Chronic administration of Δ9-tetrahydrocannabinol induces intestinal anti-inflammatory microRNA expression during acute simian immunodeficiency virus infection of rhesus macaques

J Virol. 2015 Jan 15;89(2):1168-81. doi: 10.1128/JVI.01754-14. Epub 2014 Nov 5.


Recreational and medical use of cannabis among human immunodeficiency virus (HIV)-infected individuals has increased in recent years. In simian immunodeficiency virus (SIV)-infected macaques, chronic administration of Δ9-tetrahydrocannabinol (Δ9-THC) inhibited viral replication and intestinal inflammation and slowed disease progression. Persistent gastrointestinal disease/inflammation has been proposed to facilitate microbial translocation and systemic immune activation and promote disease progression. Cannabinoids including Δ9-THC attenuated intestinal inflammation in mouse colitis models and SIV-infected rhesus macaques. To determine if the anti-inflammatory effects of Δ9-THC involved differential microRNA (miRNA) modulation, we profiled miRNA expression at 14, 30, and 60 days postinfection (days p.i.) in the intestine of uninfected macaques receiving Δ9-THC (n=3) and SIV-infected macaques administered either vehicle (VEH/SIV; n=4) or THC (THC/SIV; n=4). Chronic Δ9-THC administration to uninfected macaques significantly and positively modulated intestinal miRNA expression by increasing the total number of differentially expressed miRNAs from 14 to 60 days p.i. At 60 days p.i., ∼28% of miRNAs showed decreased expression in the VEH/SIV group compared to none showing decrease in the THC/SIV group. Furthermore, compared to the VEH/SIV group, THC selectively upregulated the expression of miR-10a, miR-24, miR-99b, miR-145, miR-149, and miR-187, previously been shown to target proinflammatory molecules. NOX4, a potent reactive oxygen species generator, was confirmed as a direct miR-99b target. A significant increase in NOX4+ crypt epithelial cells was detected in VEH/SIV macaques compared to the THC/SIV group. We speculate that miR-99b-mediated NOX4 downregulation may protect the intestinal epithelium from oxidative stress-induced damage. These results support a role for differential miRNA induction in THC-mediated suppression of intestinal inflammation. Whether similar miRNA modulation occurs in other tissues requires further investigation.

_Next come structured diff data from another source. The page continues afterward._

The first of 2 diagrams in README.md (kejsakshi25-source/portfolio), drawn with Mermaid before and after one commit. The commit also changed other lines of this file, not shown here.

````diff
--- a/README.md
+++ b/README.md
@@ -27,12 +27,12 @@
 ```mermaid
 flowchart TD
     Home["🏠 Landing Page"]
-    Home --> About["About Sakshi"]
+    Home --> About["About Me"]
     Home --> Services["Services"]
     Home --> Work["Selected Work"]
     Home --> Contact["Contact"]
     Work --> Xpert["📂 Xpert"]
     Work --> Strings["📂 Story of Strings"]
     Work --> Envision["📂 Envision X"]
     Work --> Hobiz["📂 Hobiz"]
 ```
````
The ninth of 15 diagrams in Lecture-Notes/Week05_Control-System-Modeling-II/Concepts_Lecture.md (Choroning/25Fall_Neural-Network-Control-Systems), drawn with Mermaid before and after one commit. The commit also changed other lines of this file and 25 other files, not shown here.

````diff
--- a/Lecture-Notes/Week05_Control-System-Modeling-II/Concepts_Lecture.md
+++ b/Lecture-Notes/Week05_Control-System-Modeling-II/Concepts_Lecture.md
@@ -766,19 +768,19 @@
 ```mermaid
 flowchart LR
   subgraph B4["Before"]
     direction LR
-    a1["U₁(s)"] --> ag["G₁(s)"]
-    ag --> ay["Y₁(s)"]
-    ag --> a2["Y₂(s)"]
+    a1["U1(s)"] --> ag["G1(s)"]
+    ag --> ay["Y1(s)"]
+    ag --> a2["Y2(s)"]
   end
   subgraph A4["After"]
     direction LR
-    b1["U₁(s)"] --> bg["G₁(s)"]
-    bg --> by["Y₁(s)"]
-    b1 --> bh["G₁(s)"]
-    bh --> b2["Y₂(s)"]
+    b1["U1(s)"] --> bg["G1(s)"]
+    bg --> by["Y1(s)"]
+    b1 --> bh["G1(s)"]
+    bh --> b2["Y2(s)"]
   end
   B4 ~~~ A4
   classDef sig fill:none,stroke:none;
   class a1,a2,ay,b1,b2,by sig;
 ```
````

Importance: Gastrointestinal (GI) tract disease/inflammation is a hallmark of HIV/SIV infection. Previously, we showed that chronic treatment of SIV-infected macaques with Δ9-tetrahydrocannabinol (Δ9-THC) increased survival and decreased viral replication and infection-induced gastrointestinal inflammation. Here, we show that chronic THC administration to SIV-infected macaques induced an anti-inflammatory microRNA expression profile in the intestine at 60 days p.i. These included several miRNAs bioinformatically predicted to directly target CXCL12, a chemokine known to regulate lymphocyte and macrophage trafficking into the intestine. Specifically, miR-99b was significantly upregulated in THC-treated SIV-infected macaques and confirmed to directly target NADPH oxidase 4 (NOX4), a reactive oxygen species generator known to damage intestinal epithelial cells. Elevated miR-99b expression was associated with a significantly decreased number of NOX4+ epithelial cells in the intestines of THC-treated SIV-infected macaques. Overall, our results show that selective upregulation of anti-inflammatory miRNA expression contributes to THC-mediated suppression of gastrointestinal inflammation and maintenance of intestinal homeostasis.

Publication types

  • Research Support, N.I.H., Extramural

MeSH terms

  • Animals
  • Anti-Inflammatory Agents / administration & dosage*
  • Dronabinol / administration & dosage*
  • Gastrointestinal Tract / pathology*
  • Gene Expression Profiling
  • Inflammation / pathology*
  • Macaca mulatta
  • Male
  • MicroRNAs / biosynthesis*
  • Simian Immunodeficiency Virus / pathogenicity*
  • Time Factors


  • Anti-Inflammatory Agents
  • MicroRNAs
  • Dronabinol